When I got hired at Action Figure Fury, I made a list of fifty possible names for my column. “A Call to Action (Figures)” was one, but not my first pick. I still think “Points of Articulation” is a better name, but when I googled it, I found that a toy podcast had already claimed the name. You can check them out here.
What makes “Points of Articulation” such a great name is that outside of action figures it means something to talk about, and it also refers to any part of an action figure that’s meant to move, joints. They allow for action figures to be posed, separating them from statues, models, and sculptures. They’re one of the five parts of an action figure we judge in our reviews.
While packaging, accessories, and paint are all individual categories, points of articulation and sculpt often compete with each other. Every point of articulation takes away from the amount of detail that can go into the sculpt in that spot, and sculpts can block a point of articulation from being functional.
The question is, then, how does a figure strike a balance between having enough points of articulation to be fun to play with/poseable while still looking good?
The fewest points of articulation I have on any of my figures are on my Diamond Select Dracula and my McFarlane Pinheads. They have great sculpts, but respectively two and four points of articulation, oddly with everyone being in the figure’s arms.
What gets me to cut them a little slack is being mostly still works for those characters. Dracula as played by Christopher Lee and Pinhead as played by Doug Bradley (no relation, but I wish) both rarely move. They loom over scenes, letting others react to them. Fewer than five points of articulation isn’t great, but is still more than statues have. (Nothing against statues, which are awesome but aren’t action figures.)
There are also figures that only could have two or three points of articulation. Outside of R2-D2’s legs and maybe his head, what would you add?
Five is the classic, carried over from the classic Kenner Star Wars figures. They established the action figure world we’re living in today. The five points of articulation isn’t ideal for posing figures, because typically elbows and knees are required for action shots.

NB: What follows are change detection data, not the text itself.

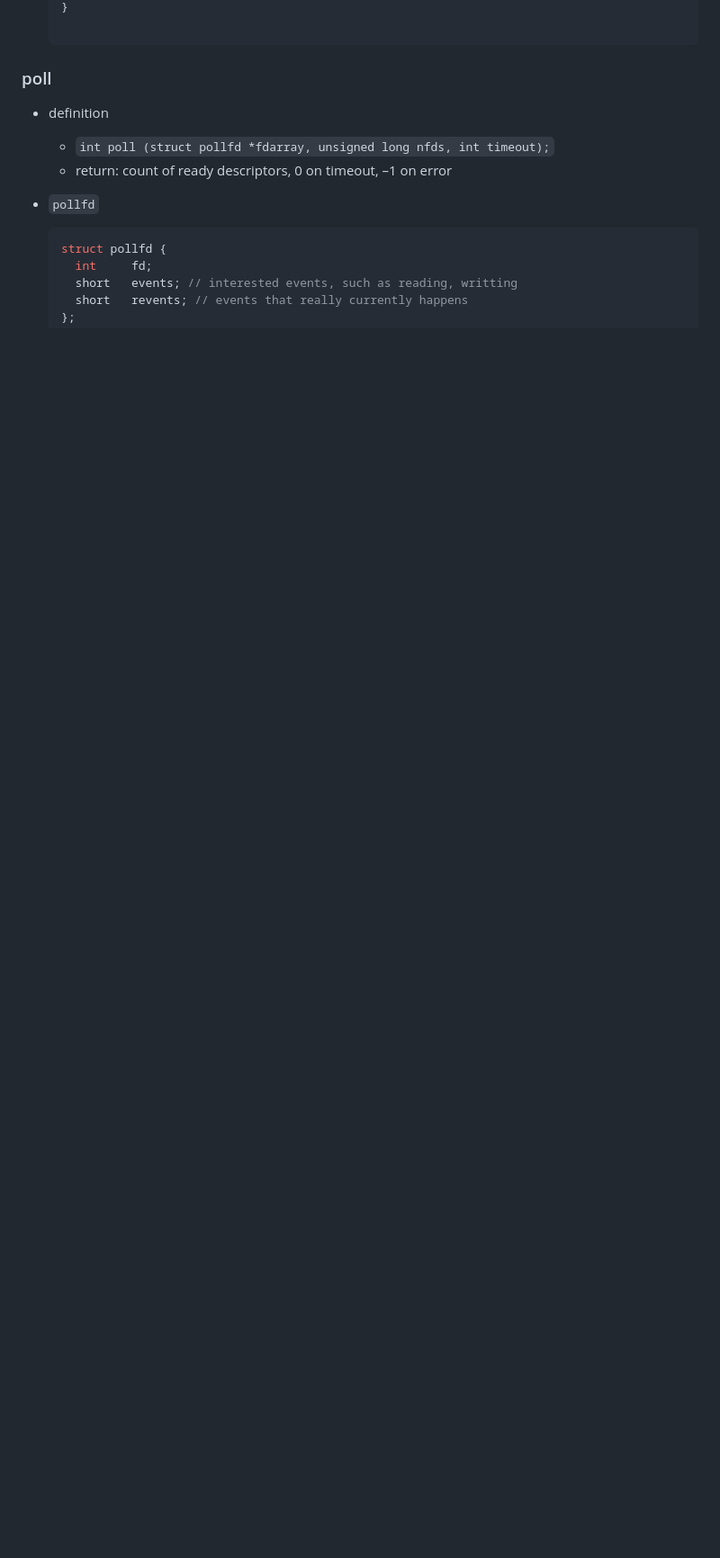
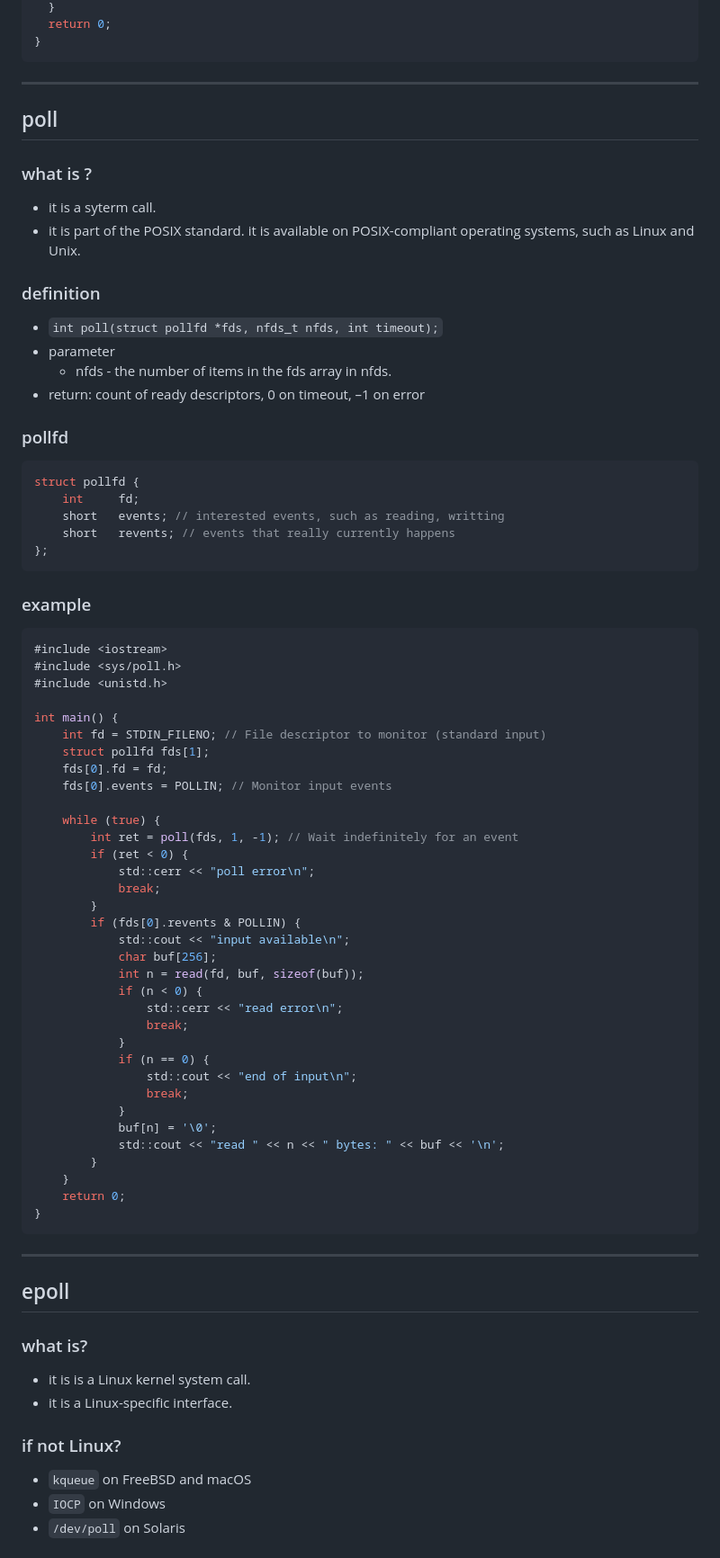
Before and after one commit to Ran-Mori/study-notes, a Markdown page: network-programming.md, the part around one of its changes. Shown at 90% size. Drawn GitHub-style; blank space fills up the shorter version.

Commit message:
learning(network-programing): io model, select, poll, epoll

````diff
--- a/network-programming.md
+++ b/network-programming.md
@@ -138,15 +181,85 @@
   }
+  return 0;
+}
+```
 
-### poll
+***
 
-* definition
-  * `int poll (struct pollfd *fdarray, unsigned long nfds, int timeout);`
-  * return: count of ready descriptors, 0 on timeout, –1 on error
+## poll
 
-* `pollfd`
+### what is ?
 
-  ```c
-  struct pollfd {
-  	int     fd;
-  	short   events; // interested events, such as reading, writting
-  	short   revents; // events that really currently happens
+* it is a syterm call.
+* it is part of the POSIX standard. it is available on POSIX-compliant operating systems, such as Linux and Unix.
+
+### definition
+
+* `int poll(struct pollfd *fds, nfds_t nfds, int timeout);`
+* parameter
+  * nfds - the number of items in the fds array in nfds.
+* return: count of ready descriptors, 0 on timeout, –1 on error
+
+### pollfd
+
+```c
+struct pollfd {
+	int     fd;
+	short   events; // interested events, such as reading, writting
+	short   revents; // events that really currently happens
+};
+```
+
+### example
+
+```c++
+#include <iostream>
+#include <sys/poll.h>
+#include <unistd.h>
+
+int main() {
+    int fd = STDIN_FILENO; // File descriptor to monitor (standard input)
+    struct pollfd fds[1];
+    fds[0].fd = fd;
+    fds[0].events = POLLIN; // Monitor input events
+
+    while (true) {
+        int ret = poll(fds, 1, -1); // Wait indefinitely for an event
+        if (ret < 0) {
+            std::cerr << "poll error\n";
+            break;
+        }
+        if (fds[0].revents & POLLIN) {
+            std::cout << "input available\n";
+            char buf[256];
+            int n = read(fd, buf, sizeof(buf));
+            if (n < 0) {
+                std::cerr << "read error\n";
+                break;
+            }
+            if (n == 0) {
+                std::cout << "end of input\n";
+                break;
+            }
+            buf[n] = '\0';
+            std::cout << "read " << n << " bytes: " << buf << '\n';
+        }
+    }
+    return 0;
+}
+```
+
+***
+
+## epoll
+
+### what is?
+
+* it is is a Linux kernel system call.
+* it is a Linux-specific interface.
+
+### if not Linux?
+
+*  `kqueue` on FreeBSD and macOS
+* `IOCP` on Windows
+*  `/dev/poll` on Solaris
+
````
Also changed, not shown: other parts of network-programming.md (+244 -102 lines), os.md (+1 -3 lines).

That being sad, these figures are still a classic, and can be a lot of fun, especially when they’re styilized. Look at Funko’s Reaction Figures, and so many classic 90s figures.
They work, not because they’re the most flexible figures, but because they execute well and are made in such a way that it doesn’t matter how they’re posed. They’re sexy and they know it.
Then we get to the super articulated figures (eight points of articulation and higher). These are unquestionably the most poseable action figures, but the low-end ones run into two serious problems. The first is the chest joints. They’re necessary to be able to shift a figure’s weight so they can stand straight, but they’re an eyesore.
The other is that each point of articulation that gets added, the more fragile the figure becomes. It’s true for figures of all sizes (have you ever broken a figure anywhere other than at the joint?), but the smaller the figure the more extreme it becomes.
Higher-end figures avoid these problems by using sturdier materials and spending more time and money on design and production. Sometimes you get what you pay for.
The important thing in all action figure manufacturing is finding the points of articulation to sculpt balance that works for the figure you’re making. There’s no magic number that’s better. Points of articulation are massively important, but no facet of any action figure can outweight all of the others.
How many points of articulation do you think a figure should have? Did I get it right with my non-stance? Let me know in the comments!
A Call to Action (Figures) is a monthly column published in the middle of the month, chronicling my rants and raves about all things action figure. In two weeks I’ll be back with a spooky Halloween special!